>>>

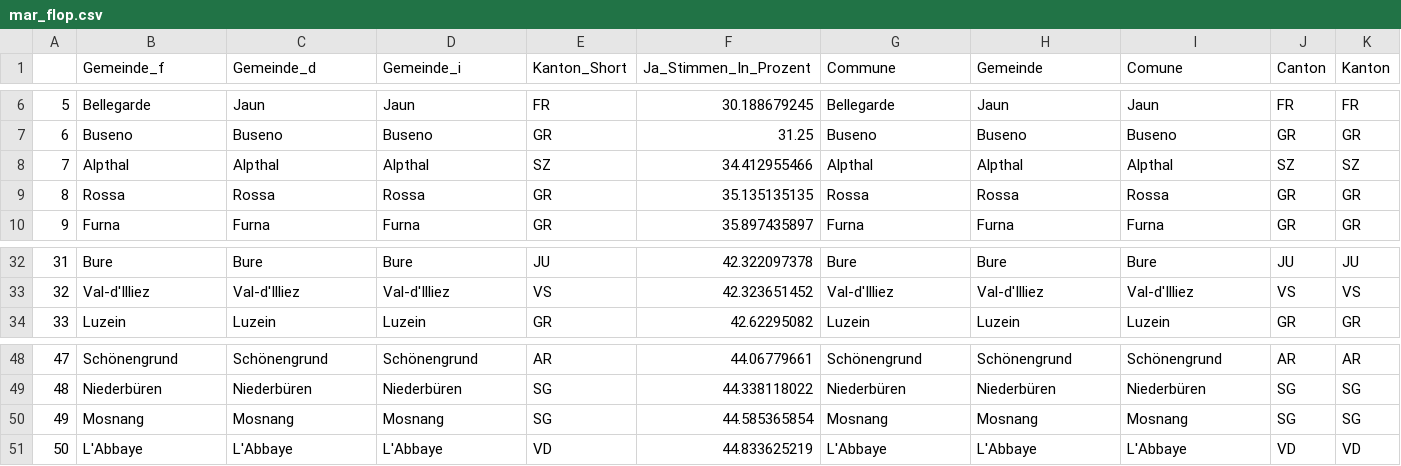
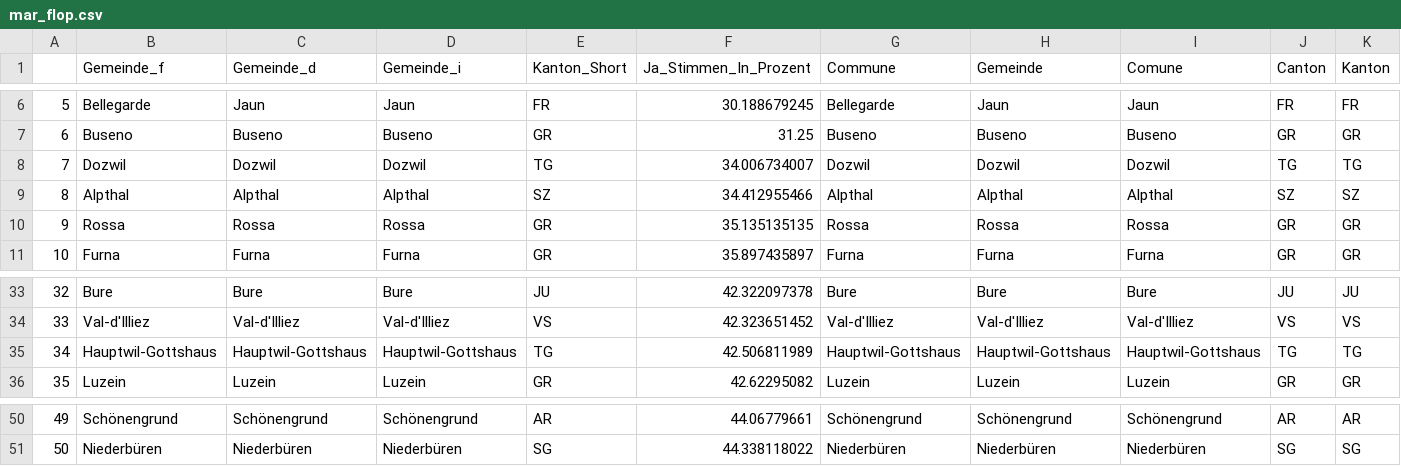
Before and after one commit to awp-finanznachrichten/lena_september2021, a CSV file: Tableaux/mar_flop.csv, drawn as a sheet; only a part is shown, gaps mark what is left out; removed rows and columns are numbered as before the commit, all else as after; rows hold the shown columns only; the diff names each change by its address in the sheet, - before the commit and + after, or states it on an @@ line.

```diff
--- a/Tableaux/mar_flop.csv
+++ b/Tableaux/mar_flop.csv
+row 8: 7 | Dozwil | Dozwil | Dozwil | TG | 34.006734007 | Dozwil | Dozwil | Dozwil | TG | TG
@@ column A renumbered between rows 9 and 51 @@
+row 35: 34 | Hauptwil-Gottshaus | Hauptwil-Gottshaus | Hauptwil-Gottshaus | TG | 42.506811989 | Hauptwil-Gottshaus | Hauptwil-Gottshaus | Hauptwil-Gottshaus | TG | TG
-row 50: 49 | Mosnang | Mosnang | Mosnang | SG | 44.585365854 | Mosnang | Mosnang | Mosnang | SG | SG
-row 51: 50 | L'Abbaye | L'Abbaye | L'Abbaye | VD | 44.833625219 | L'Abbaye | L'Abbaye | L'Abbaye | VD | VD
```
Also changed, not shown: Tableaux/cap_flop.csv, Tableaux/mar_top.csv.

<<<

Reproduce the data word for word; no pictures.

Before and after one commit to awp-finanznachrichten/lena_september2021, a CSV file: Tableaux/mar_flop.csv, drawn as a sheet; only a part is shown, gaps mark what is left out; removed rows and columns are numbered as before the commit, all else as after; rows hold the shown columns only; the diff names each change by its address in the sheet, - before the commit and + after, or states it on an @@ line.

```diff
--- a/Tableaux/mar_flop.csv
+++ b/Tableaux/mar_flop.csv
+row 8: 7 | Dozwil | Dozwil | Dozwil | TG | 34.006734007 | Dozwil | Dozwil | Dozwil | TG | TG
@@ column A renumbered between rows 9 and 51 @@
+row 35: 34 | Hauptwil-Gottshaus | Hauptwil-Gottshaus | Hauptwil-Gottshaus | TG | 42.506811989 | Hauptwil-Gottshaus | Hauptwil-Gottshaus | Hauptwil-Gottshaus | TG | TG
-row 50: 49 | Mosnang | Mosnang | Mosnang | SG | 44.585365854 | Mosnang | Mosnang | Mosnang | SG | SG
-row 51: 50 | L'Abbaye | L'Abbaye | L'Abbaye | VD | 44.833625219 | L'Abbaye | L'Abbaye | L'Abbaye | VD | VD
```
Also changed, not shown: Tableaux/cap_flop.csv, Tableaux/mar_top.csv.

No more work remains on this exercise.